The team's rent is capped at $800,000 a year until the lease expires in 2018, and the team pays no in-stadium game-day expenses, such as the cost of ushers and ticket-takers. The Saints also get 42 percent of the money generated by game-day concession sales, 100 percent of that from game-day parking, 100 percent of Superdome tours year-round, 100 percent of annual box suite revenue and 100 percent of game-day Superdome advertising.
The rent amounts to $80,000 a game, or less than $2 per seat. On that score, the Hornets do event better:
Besides getting use of the arena rent-free, the Hornets get 42 percent of gross concessions revenue and 100 percent of net parking revenue from their games, 100 percent of advertising and sponsorship revenue, the first $1.1 million of game-day staffing costs, plus 100 percent of the revenue (licensing fees and ticket sales for their games) from the arena's 56 luxury suites and 2,800 premium-price club seats.
They also get a subsidy to compensate them for the fact the state has failed to sell naming rights to the arena. That subsidy began at $1.5 million the franchise's first year in New Orleans and grows by 5 percent a year, meaning it's up to $1.65 million this year.
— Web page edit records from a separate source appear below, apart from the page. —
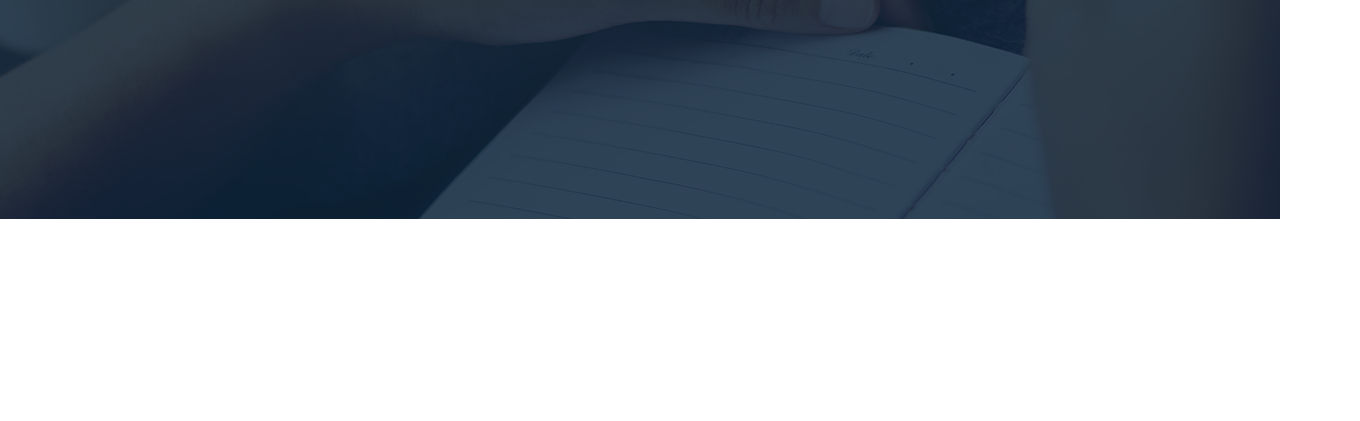
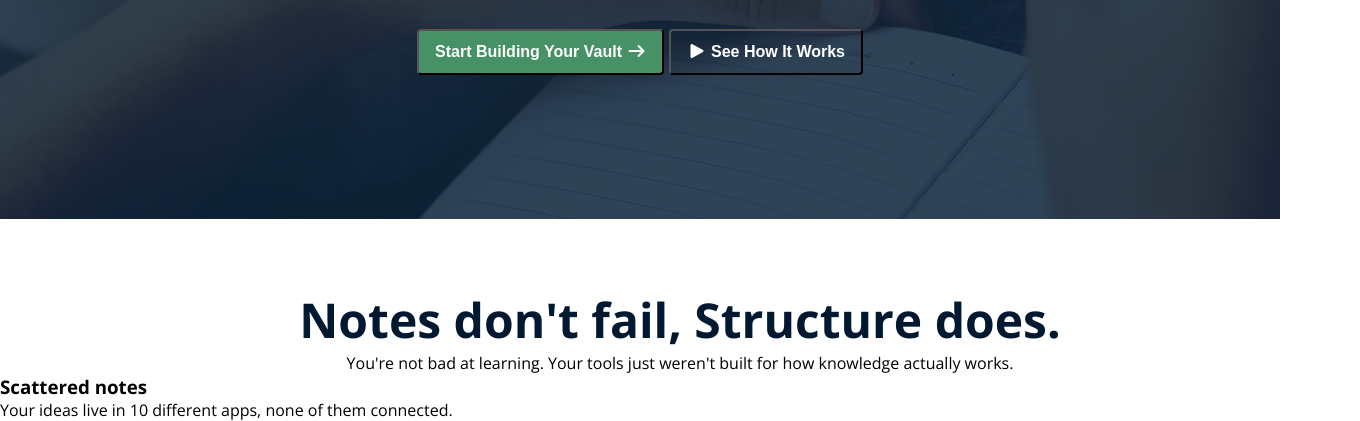
Before and after one commit to sohagmiah2411480/Knowledge-vault-Assignment-1, a plain HTML site: page index.html in a window 1280 px wide. Shown: the part 552-973 px from the top of the page, 1360 px wide, since content can reach past the window. Before the commit the page ends 800 px from the top, so only its background shows below. Drawn offline with nearby package versions, Linux system fonts and the light colour scheme.

Commit message:
again committed

```diff
--- a/index.html
+++ b/index.html
@@ -66,8 +66,38 @@
 
         </section>
     </header>
-    <main>
-        <section>
+    <main >
+        <section class="notes">
+            <div class="section">
+                <h1 class="section-heading">
+                    Notes don't fail, Structure does.
+                </h1>
+
+                <p class="subtitle">
+                    You're not bad at learning. Your tools just weren't built for how knowledge actually works.
+
+                </p>
+
+            </div>
+
+
+
+
+            <div class="card">
+                <div class="card-image">
+
+
+
+
+                </div>
+                <div class="card-text">
+                    <h3 class="card-title">Scattered notes</h3>
+                    <p class="card-subtitle">Your ideas live in 10 different apps, none of them connected.</p>
+
+                </div>
+
+
+            </div>
 
         </section>
     </main>
--- a/styles/style.css
+++ b/styles/style.css
@@ -76,12 +76,16 @@
 .banner-text h1{
     text-align: center;
     padding-top: 16px;
+    font-size: 80px;
+
 }
 .banner-text h1 .color-white{
     color: #FFFFFF;
+
 }
 .banner-text h1 .color-green{
     color: #30BB68;
+
 
 }
 .banner-text p{
@@ -116,3 +120,33 @@
     font-size: 16px;
     font-weight: 600;
 }
+notes{
+    max-width: 1600px;
+    /*height: 448px;*/
+    background-color: #FFFFFF;
+}
+.notes .section{
+    width: 1360px;
+    gap: 16px;
+    text-align: center;
+    padding-top: 68px;
+
+}
+.section .section-heading{
+    font-size: 48px;
+    color: #001931;
+    font-weight: bold;
+}
+.section-heading .subtitle{
+    font-size: 16px;
+    line-height: 20px;
+    color: #627382;
+
+
+
+}
+
+.card{
+    display: flex;
+
+}
```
If the naming rights are eventually sold, the Hornets would be entitled to more than $2.5 million a year.
The two teams claim that they "needed the payments to help them compete against franchises in larger, richer markets." If you buy that, let's play some cards. These subsidies are a wealth transfer, and do little to increase the incentive to put a competitive team on the field.